Records from a data source:
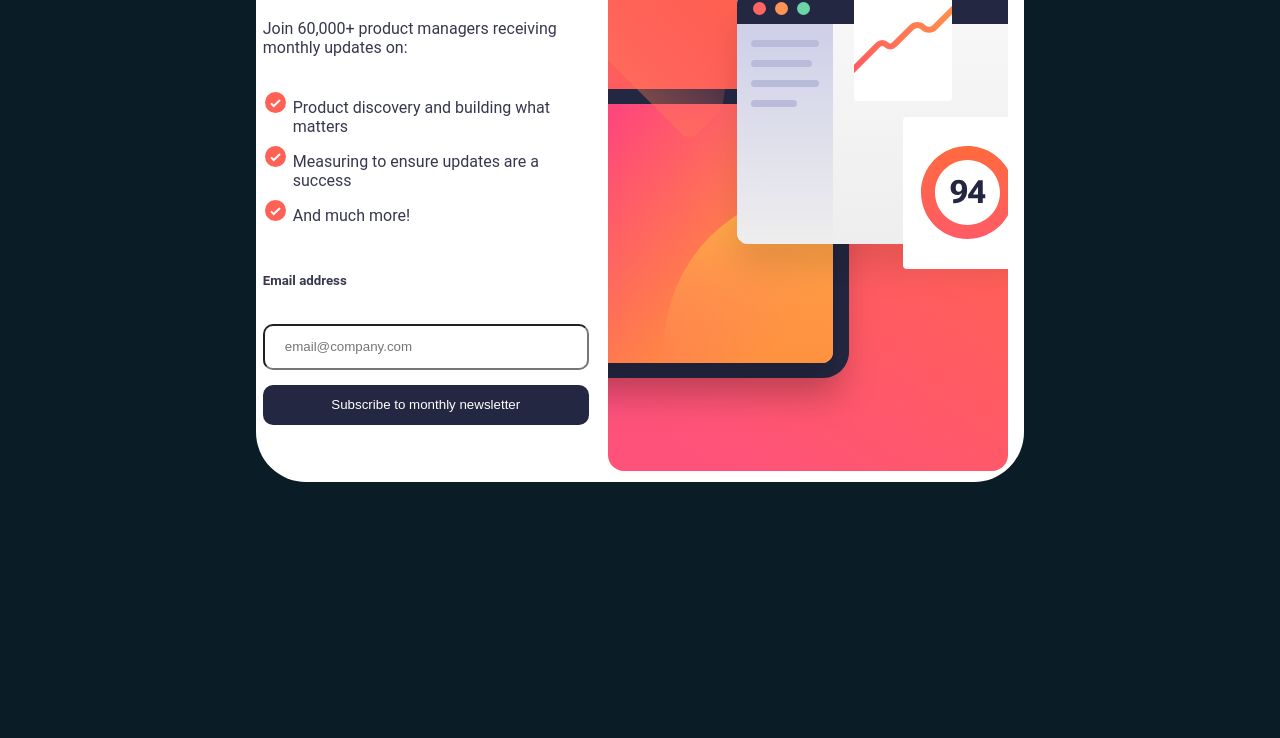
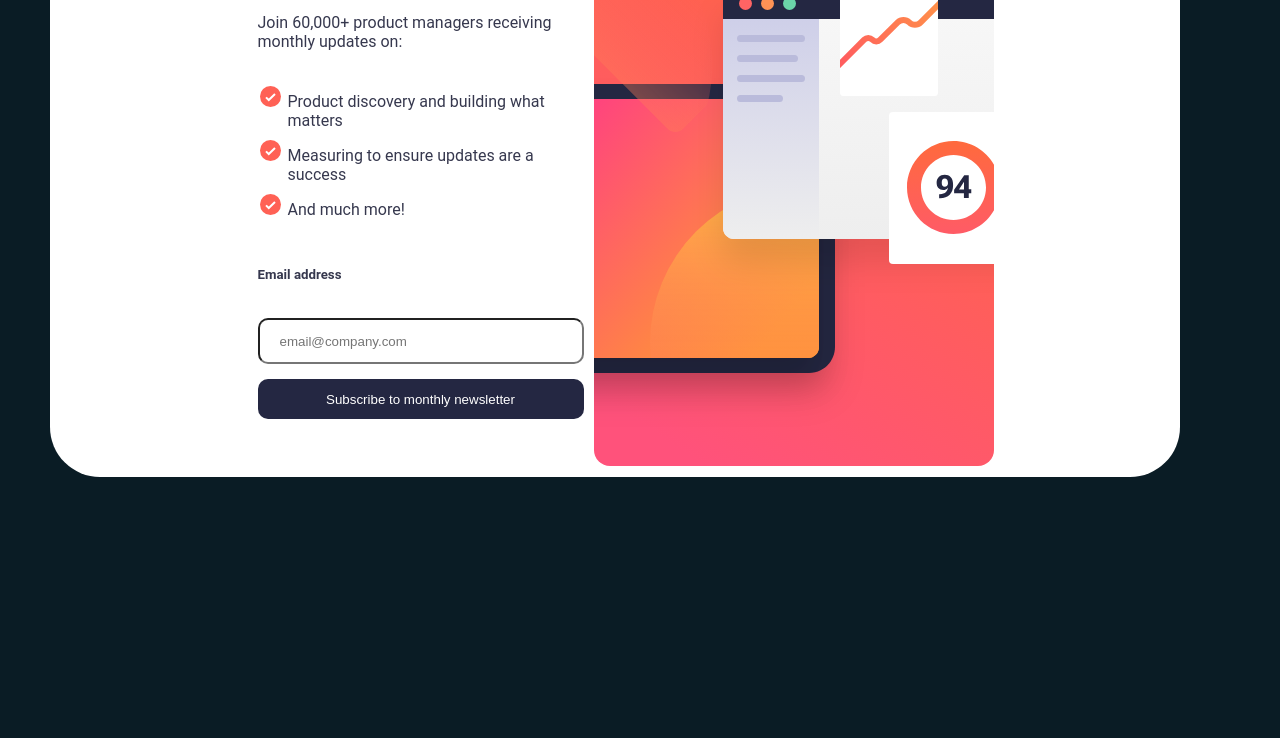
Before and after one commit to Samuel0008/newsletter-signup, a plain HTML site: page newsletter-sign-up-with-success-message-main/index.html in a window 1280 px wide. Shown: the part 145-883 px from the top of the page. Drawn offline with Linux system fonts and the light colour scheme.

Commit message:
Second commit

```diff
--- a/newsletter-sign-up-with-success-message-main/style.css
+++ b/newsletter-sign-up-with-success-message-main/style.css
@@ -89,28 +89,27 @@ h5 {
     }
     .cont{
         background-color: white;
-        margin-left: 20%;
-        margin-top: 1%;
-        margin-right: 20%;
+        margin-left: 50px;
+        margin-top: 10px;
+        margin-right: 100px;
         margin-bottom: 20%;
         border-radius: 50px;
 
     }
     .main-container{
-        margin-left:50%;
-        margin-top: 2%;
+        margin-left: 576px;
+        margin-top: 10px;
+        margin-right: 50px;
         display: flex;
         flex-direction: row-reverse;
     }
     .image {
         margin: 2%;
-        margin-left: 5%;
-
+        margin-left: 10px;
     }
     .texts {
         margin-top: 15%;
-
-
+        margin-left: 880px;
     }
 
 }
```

* * *

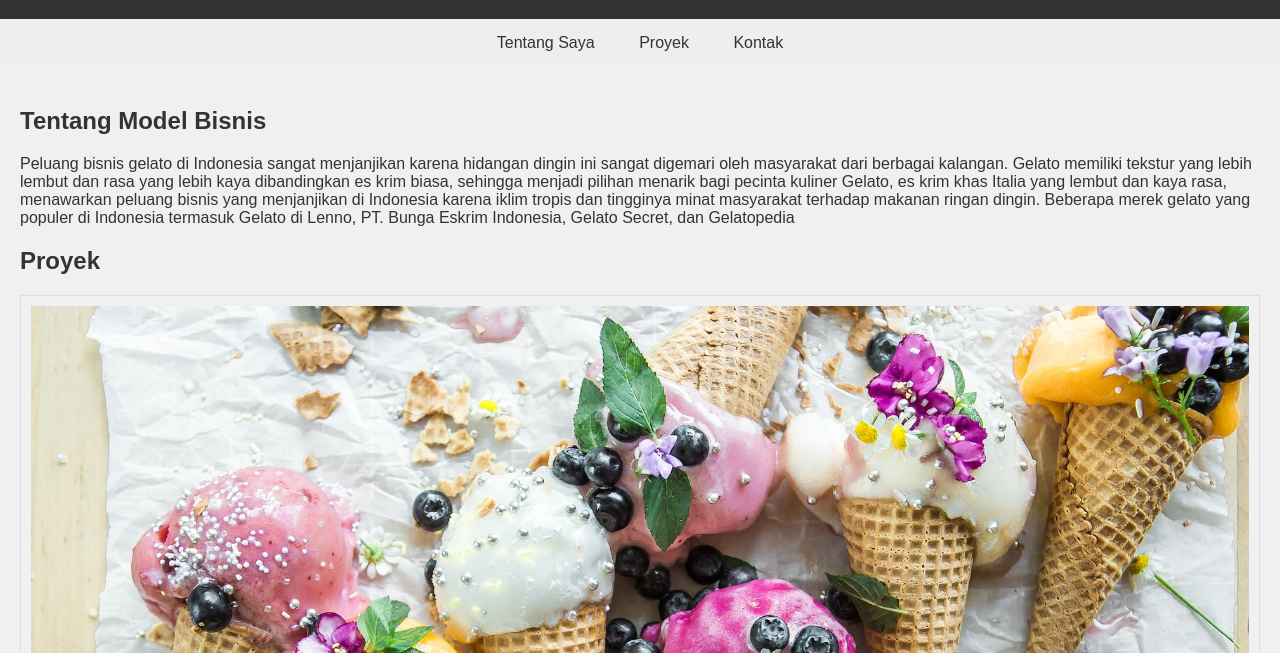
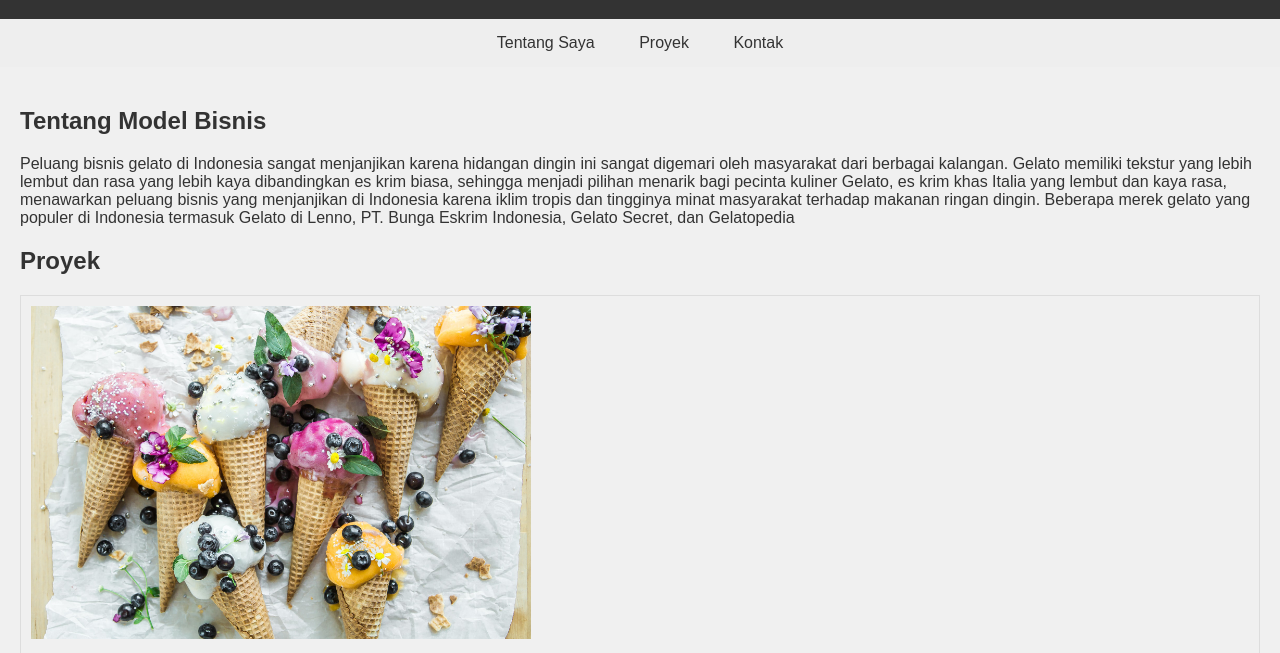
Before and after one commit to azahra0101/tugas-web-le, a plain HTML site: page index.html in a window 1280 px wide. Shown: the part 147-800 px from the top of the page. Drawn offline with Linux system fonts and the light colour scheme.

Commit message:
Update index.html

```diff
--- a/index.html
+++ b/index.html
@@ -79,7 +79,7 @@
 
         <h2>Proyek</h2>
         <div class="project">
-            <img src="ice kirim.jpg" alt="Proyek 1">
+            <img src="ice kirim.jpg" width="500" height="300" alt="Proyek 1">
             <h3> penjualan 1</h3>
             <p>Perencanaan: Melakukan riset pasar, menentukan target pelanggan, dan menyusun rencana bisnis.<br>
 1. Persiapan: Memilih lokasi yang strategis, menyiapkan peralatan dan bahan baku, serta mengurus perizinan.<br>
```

**INSTRUCTIONS FOR THE TASK**
Only a number should be given in reply: how many lines in the entries above hold "sign".

**ANSWER TO THE PROBLEM**
3